New Jersey officially recognizes 1664 as the year the state was founded when land owned by the Duke of York was given to Sir George Carteret and John Lord Berkeley. That transaction record proclaimed that “said Tract of Land is hereafter to be called by the name or names of New Cesarea or New Jersey.” That makes this year New Jersey’s 350th Anniversary! To celebrate this major milestone, we’ve undertaken a project we’re calling 35 New Jersey Firsts where we highlight 35 things that first came to life in New Jersey.
Morristown National Historical Park was designated the first National Historical Park on March 2, 1933. The National Historical Park encompasses everything around the headquarters of General George Washington’s winter encampment of the Continental Army. The National Park Service maintains the landscape, structures, features, archeological resources and collections of the Continental Army, General George Washington and related Revolutionary War sites right in Morristown.
Washington famously chose Morristown as his headquarters because of its location along communication routes, easily defended terrain and access to resources for the troops. The Continental Army stayed there over two winters—first in 1777 and then in 1779-1780 (the famously severe winter that really tested the Army).
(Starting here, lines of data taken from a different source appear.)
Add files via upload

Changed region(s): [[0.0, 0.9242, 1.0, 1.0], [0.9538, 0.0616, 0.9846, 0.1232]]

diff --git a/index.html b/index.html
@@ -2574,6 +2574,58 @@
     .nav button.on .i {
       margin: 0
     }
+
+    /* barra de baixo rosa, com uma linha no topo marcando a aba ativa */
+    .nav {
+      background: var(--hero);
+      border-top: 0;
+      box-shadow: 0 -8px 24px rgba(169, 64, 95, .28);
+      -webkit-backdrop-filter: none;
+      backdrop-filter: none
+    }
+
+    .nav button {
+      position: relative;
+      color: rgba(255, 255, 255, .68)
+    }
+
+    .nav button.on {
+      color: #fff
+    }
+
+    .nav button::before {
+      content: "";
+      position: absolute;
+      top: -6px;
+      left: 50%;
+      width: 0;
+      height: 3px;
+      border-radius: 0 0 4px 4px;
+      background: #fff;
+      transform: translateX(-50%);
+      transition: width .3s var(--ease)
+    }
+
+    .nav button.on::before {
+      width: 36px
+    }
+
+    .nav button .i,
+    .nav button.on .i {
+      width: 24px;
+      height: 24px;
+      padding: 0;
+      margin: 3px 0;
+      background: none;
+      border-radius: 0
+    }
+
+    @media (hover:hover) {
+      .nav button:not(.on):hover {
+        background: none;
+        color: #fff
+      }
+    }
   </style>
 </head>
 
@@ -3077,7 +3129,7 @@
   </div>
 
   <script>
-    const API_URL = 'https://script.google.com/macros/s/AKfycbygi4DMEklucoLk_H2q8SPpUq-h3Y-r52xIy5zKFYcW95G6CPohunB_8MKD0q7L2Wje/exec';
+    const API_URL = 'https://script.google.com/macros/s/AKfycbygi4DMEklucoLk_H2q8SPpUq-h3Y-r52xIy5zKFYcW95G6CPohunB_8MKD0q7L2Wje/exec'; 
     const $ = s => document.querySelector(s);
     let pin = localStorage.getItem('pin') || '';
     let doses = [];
The national park consists of four separate areas: Washington’s Headquarters Unit, the Fort Nonsense Unit, the Jockey Hollow Unit, and the New Jersey Brigade Area. There are two original structures, the Ford Mansion in Morristown and the Wick House in Jockey Hollow.
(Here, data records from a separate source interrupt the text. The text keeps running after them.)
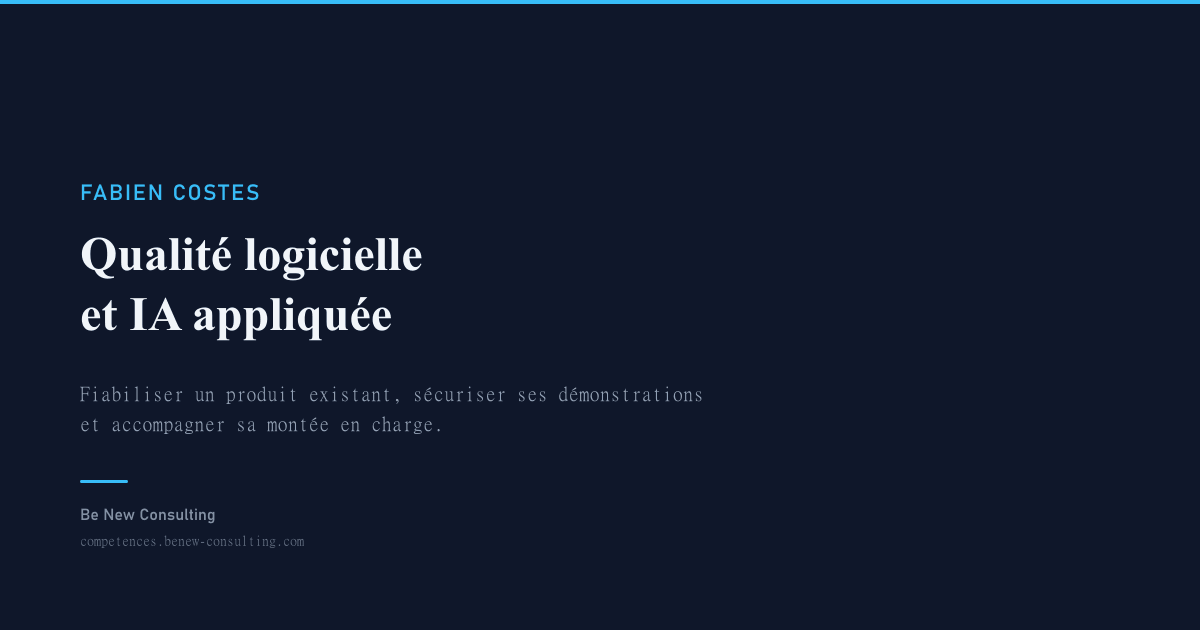
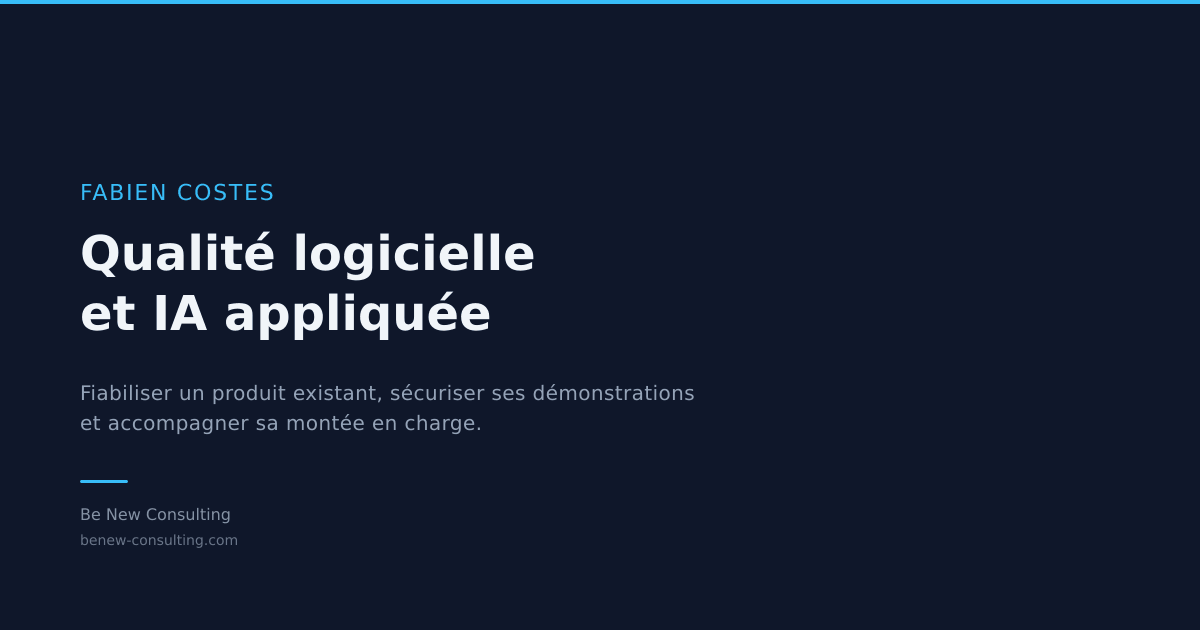
chore: bascule le domaine canonique vers benew-consulting.com
La bascule (suppression de WordPress, my_webapp déplacé sur la racine)
est faite côté serveur, mais le site déclarait encore l'ancien
sous-domaine comme canonique : la constante base de prerender.js n'avait
jamais été mise à jour, exactement le piège que sa documentation
signalait. Corrige aussi index.html (canonical, og:url, og:image de la
page d'accueil, non couverts par prerender.js) et le script de génération
de l'image Open Graph, qui incrustait l'ancien domaine dans le visuel
partagé sur les réseaux sociaux — image régénérée.

Claude-Session: https://claude.ai/code/session_01M8UFufQtiWTxrSRH27RLEY

diff --git a/index.html b/index.html
@@ -5,13 +5,13 @@
     <meta name="viewport" content="width=device-width, initial-scale=1.0" />
     <title>Fabien Costes — Qualité logicielle et IA appliquée | Be New Consulting</title>
     <meta name="description" content="Consultant indépendant en qualité logicielle et IA appliquée. Je fiabilise les produits existants, sécurise les démonstrations et accélère le développement sans ralentir les équipes." />
-    <link rel="canonical" href="https://competences.benew-consulting.com/" />
+    <link rel="canonical" href="https://benew-consulting.com/" />
     <meta property="og:title" content="Fabien Costes — Qualité logicielle et IA appliquée" />
     <meta property="og:description" content="Fiabiliser un produit existant, sécuriser les démonstrations et accompagner sa montée en charge." />
     <meta property="og:type" content="website" />
-    <meta property="og:url" content="https://competences.benew-consulting.com/" />
+    <meta property="og:url" content="https://benew-consulting.com/" />
     <meta property="og:locale" content="fr_FR" />
-    <meta property="og:image" content="https://competences.benew-consulting.com/og-image.png" />
+    <meta property="og:image" content="https://benew-consulting.com/og-image.png" />
     <meta property="og:image:width" content="1200" />
     <meta property="og:image:height" content="630" />
     <meta name="twitter:card" content="summary_large_image" />

diff --git a/scripts/generate-og-image.js b/scripts/generate-og-image.js
@@ -25,7 +25,7 @@ const svg = `<svg width="1200" height="630" xmlns="http://www.w3.org/2000/svg">
   <text x="80" y="520" font-family="Inter, system-ui, sans-serif" font-size="16"
         font-weight="500" fill="#8293a7">Be New Consulting</text>
   <text x="80" y="545" font-family="Inter, system-ui, sans-serif" font-size="14"
-        fill="#64748b">competences.benew-consulting.com</text>
+        fill="#64748b">benew-consulting.com</text>
 </svg>`
 
 const output = resolve(__dirname, '..', 'public', 'og-image.png')

diff --git a/scripts/prerender.js b/scripts/prerender.js
@@ -5,7 +5,7 @@ import { fileURLToPath } from 'url'
 const __dirname = dirname(fileURLToPath(import.meta.url))
 const dist = resolve(__dirname, '..', 'dist')
 
-const base = 'https://competences.benew-consulting.com'
+const base = 'https://benew-consulting.com'
 
 const pages = [
   {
We’re planning on doing a more in depth tour of our very first National Historical Park later this year so stay tuned for more information on this important part of American and New Jersey history.
Copyright, You Don’t Know Jersey, LLC (2010-2022)